Introduction to the Code
The economies of Ireland and Northern Ireland depend to a large extent on the cultivation of many non-native (alien) plants which have been introduced for horticultural and agricultural purposes. Most of these non-native plants are beneficial to humans and do not cause problems through becoming weedy or invasive. However, a small percentage of these introductions, or species associated with soil, growing media or the plants themselves, escape from cultivation, become naturalised and invade ecosystems, impacting on biodiversity and ecosystem services. These species, which are known as Invasive Species, may have significant ecological or economic consequences or become harmful to human health.
Invasive species are estimated to cost the European economy in excess of €12 Billion per annum1. In most European countries, the rate of new introductions has risen steadily in recent decades and is still increasing for all taxonomic groups except mammals. While not all of these species will become invasive, it is important to put in place mechanisms to prevent the introduction and spread ones that do.
Ornamental horticulture is recognised as one of the main pathways of plant invasions worldwide. Since ornamental plant species are the largest pool for non-native species that subsequently become invasive, there is clearly a need to adopt a more risk-based approach, based on good scientific research, to try and avoid the undesirable consequences of the importation of new ornamental species whose invasive potential is unknown or is known from experience in other countries.
To help stop the spread and introduction of invasive species associated with horticultural activities, a Code of Good Practice was developed by Invasive Species Ireland, a jointly funded initiative between the Northern Ireland Environment Agency and the National Parks and Wildlife Service, in partnership with the industry. This Code was published in 2008 and promoted voluntary measures aimed at reducing and limiting the spread of invasive species known to be associated with the horticultural industry. Since the time of producing the Code there have been many developments in Ireland, Northern Ireland and at an EU level that have a bearing on the industry and how this Code operates. For example, in 2009, The European and Mediterranean Plant Protection Organisation (EPPO) and the Council of Europe jointly drafted and published the Code of Conduct on Horticulture and Invasive Alien Plants.

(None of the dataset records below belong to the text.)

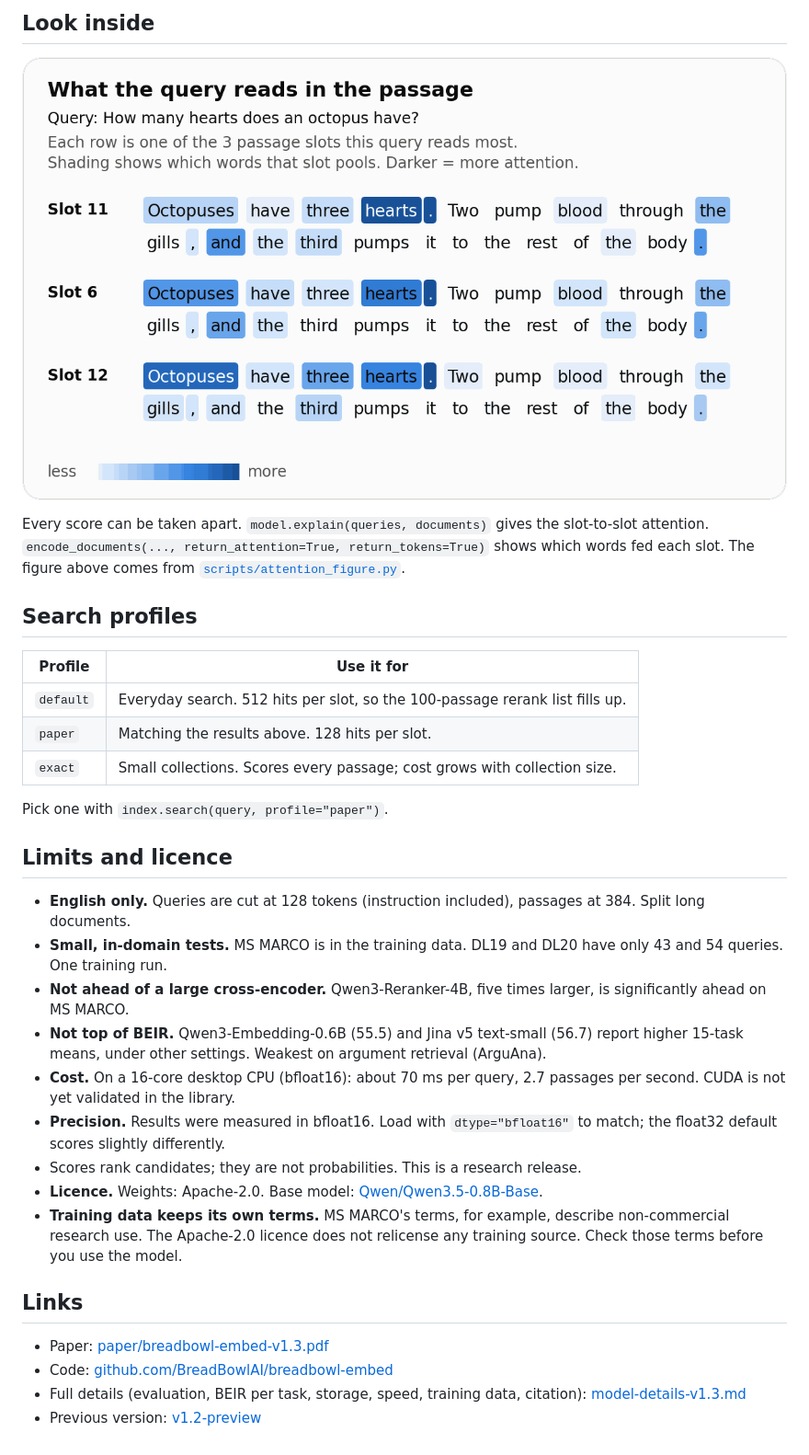
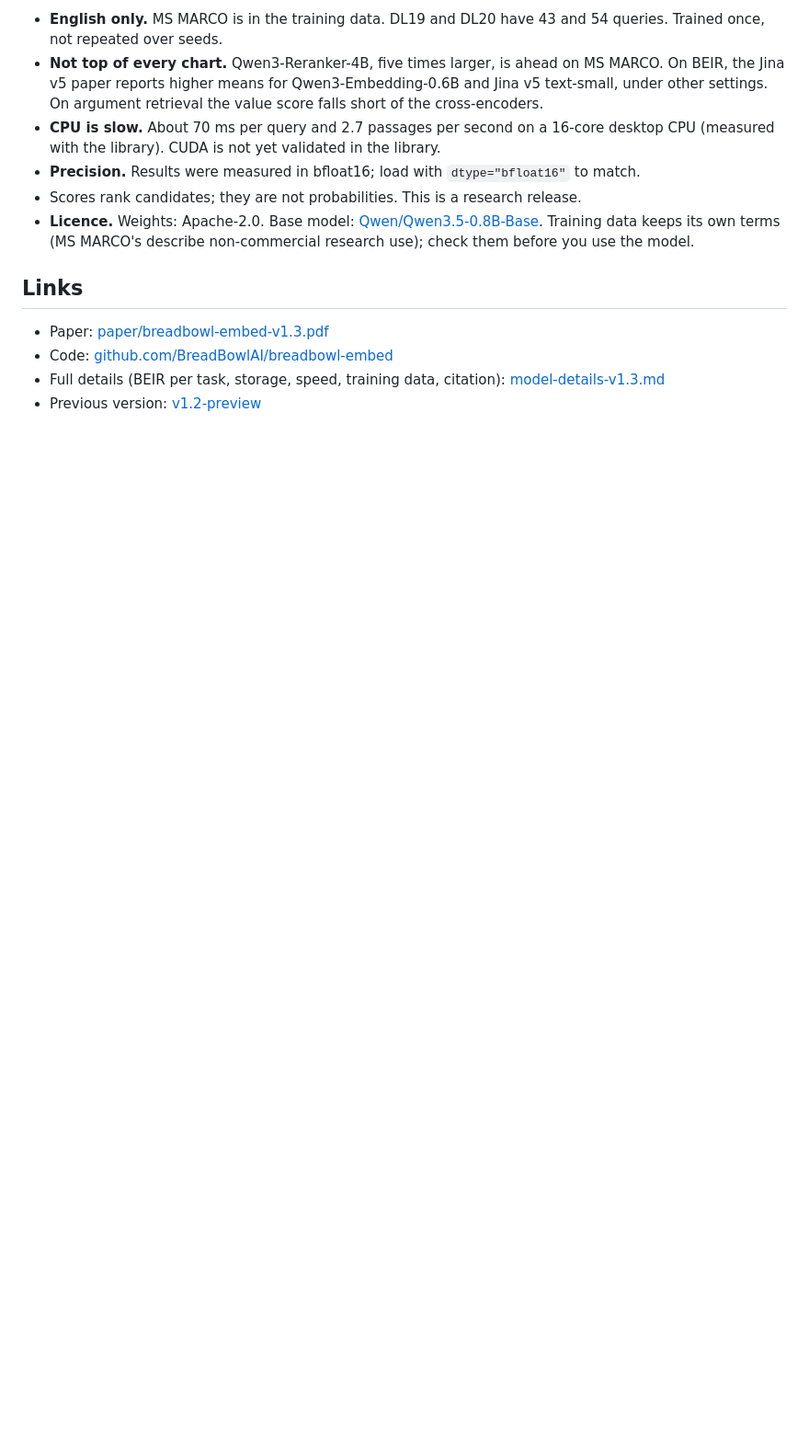
Before and after one commit to BreadBowlAI/breadbowl-embed, a Markdown page: docs/model-card-v1.3/README.md, the part around one of its changes. Shown at 92% size. Rendered like a GitHub page; blank space fills up the shorter version.

```diff
--- a/docs/model-card-v1.3/README.md
+++ b/docs/model-card-v1.3/README.md
@@ -106,37 +102,14 @@ More examples (rerank a list, save an index, explain a score) are in the [librar
 
-## Look inside
-
-![Real model output for the query "How many hearts does an octopus have?". Three rows, one per passage slot, each showing the passage with words shaded by attention. In all three rows the darkest words are "hearts" and the full stop after it. Slot 12 also weights "Octopuses" and "three".](assets/attention.png)
-
-Every score can be taken apart. `model.explain(queries, documents)` gives the slot-to-slot attention.
-`encode_documents(..., return_attention=True, return_tokens=True)` shows which words fed each slot.
-The figure above comes from [`scripts/attention_figure.py`](scripts/attention_figure.py).
-
-## Search profiles
-
-| Profile | Use it for |
-| --- | --- |
-| `default` | Everyday search. 512 hits per slot, so the 100-passage rerank list fills up. |
-| `paper` | Matching the results above. 128 hits per slot. |
-| `exact` | Small collections. Scores every passage; cost grows with collection size. |
-
-Pick one with `index.search(query, profile="paper")`.
-
-## Limits and licence
-
-- **English only.** Queries are cut at 128 tokens (instruction included), passages at 384. Split long documents.
-- **Small, in-domain tests.** MS MARCO is in the training data. DL19 and DL20 have only 43 and 54 queries. One training run.
-- **Not ahead of a large cross-encoder.** Qwen3-Reranker-4B, five times larger, is significantly ahead on MS MARCO.
-- **Not top of BEIR.** Qwen3-Embedding-0.6B (55.5) and Jina v5 text-small (56.7) report higher 15-task means, under other settings. Weakest on argument retrieval (ArguAna).
-- **Cost.** On a 16-core desktop CPU (bfloat16): about 70 ms per query, 2.7 passages per second. CUDA is not yet validated in the library.
-- **Precision.** Results were measured in bfloat16. Load with `dtype="bfloat16"` to match; the float32 default scores slightly differently.
+- **English only.** MS MARCO is in the training data. DL19 and DL20 have 43 and 54 queries. Trained once, not repeated over seeds.
+- **Not top of every chart.** Qwen3-Reranker-4B, five times larger, is ahead on MS MARCO. On BEIR, the Jina v5 paper reports higher means for Qwen3-Embedding-0.6B and Jina v5 text-small, under other settings. On argument retrieval the value score falls short of the cross-encoders.
+- **CPU is slow.** About 70 ms per query and 2.7 passages per second on a 16-core desktop CPU (measured with the library). CUDA is not yet validated in the library.
+- **Precision.** Results were measured in bfloat16; load with `dtype="bfloat16"` to match.
 - Scores rank candidates; they are not probabilities. This is a research release.
-- **Licence.** Weights: Apache-2.0. Base model: [Qwen/Qwen3.5-0.8B-Base](https://huggingface.co/Qwen/Qwen3.5-0.8B-Base).
-- **Training data keeps its own terms.** MS MARCO's terms, for example, describe non-commercial research use. The Apache-2.0 licence does not relicense any training source. Check those terms before you use the model.
+- **Licence.** Weights: Apache-2.0. Base model: [Qwen/Qwen3.5-0.8B-Base](https://huggingface.co/Qwen/Qwen3.5-0.8B-Base). Training data keeps its own terms (MS MARCO's describe non-commercial research use); check them before you use the model.
 
 ## Links
 
 - Paper: [paper/breadbowl-embed-v1.3.pdf](paper/breadbowl-embed-v1.3.pdf)
 - Code: [github.com/BreadBowlAI/breadbowl-embed](https://github.com/BreadBowlAI/breadbowl-embed)
-- Full details (evaluation, BEIR per task, storage, speed, training data, citation): [model-details-v1.3.md](https://github.com/BreadBowlAI/breadbowl-embed/blob/main/docs/model-details-v1.3.md)
+- Full details (BEIR per task, storage, speed, training data, citation): [model-details-v1.3.md](https://github.com/BreadBowlAI/breadbowl-embed/blob/main/docs/model-details-v1.3.md)
 - Previous version: [v1.2-preview](https://huggingface.co/dotproductx/breadbowl-embed-v1.2-preview)
```
Also changed, not shown: other parts of docs/model-card-v1.3/README.md (+26 -30 lines), docs/model-details-v1.3.md (+5 -5 lines), docs/model-card-v1.3/assets/one-vs-two.png (added).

Aims and Status of this Code of Good Practice
This Code is voluntary. As with the previous Code, it aims to promote good practice that, if followed carefully, will help to ensure compliance with legislation and prevent the spread and introduction of invasive species in Ireland and Northern Ireland.
The aims of this Code includes highlighting the problems invasive species can cause and to advise all those involved in horticulture (from supply to end-use) what practical steps they can take to help reduce the risk of spread, minimise their impact and prevent introductions of new invasive species.
It is recognised that many non-native plants do not become invasive nor cause problems. Indeed, the horticulture industry would not be as successful, and the private and public gardens so beautiful and varied, in Ireland and Northern Ireland without the vast array of non-native plants that have been imported and cultivated. This Code does not aim to stop trade in these plants. However, by setting out good practice for all those involved in horticulture, it does aim to prevent the further spread of established invasive species into our landscapes and natural habitats, where they can become a danger to the environment and costly to control. This code also sets out good practice to prevent the introduction of invasive species that are not currently known to be established in Ireland or Northern Ireland.
This Code applies to all plant producers, nurseries, wholesalers, garden centres and retailers of plants. It also is directed at those who are commissioning and recommending plants such as landscapers, landscape architects, local authorities and those with responsibilities for parks, properties and land, including State Agencies, Government Departments and Local Government.
The Code covers both Ireland and Northern Ireland.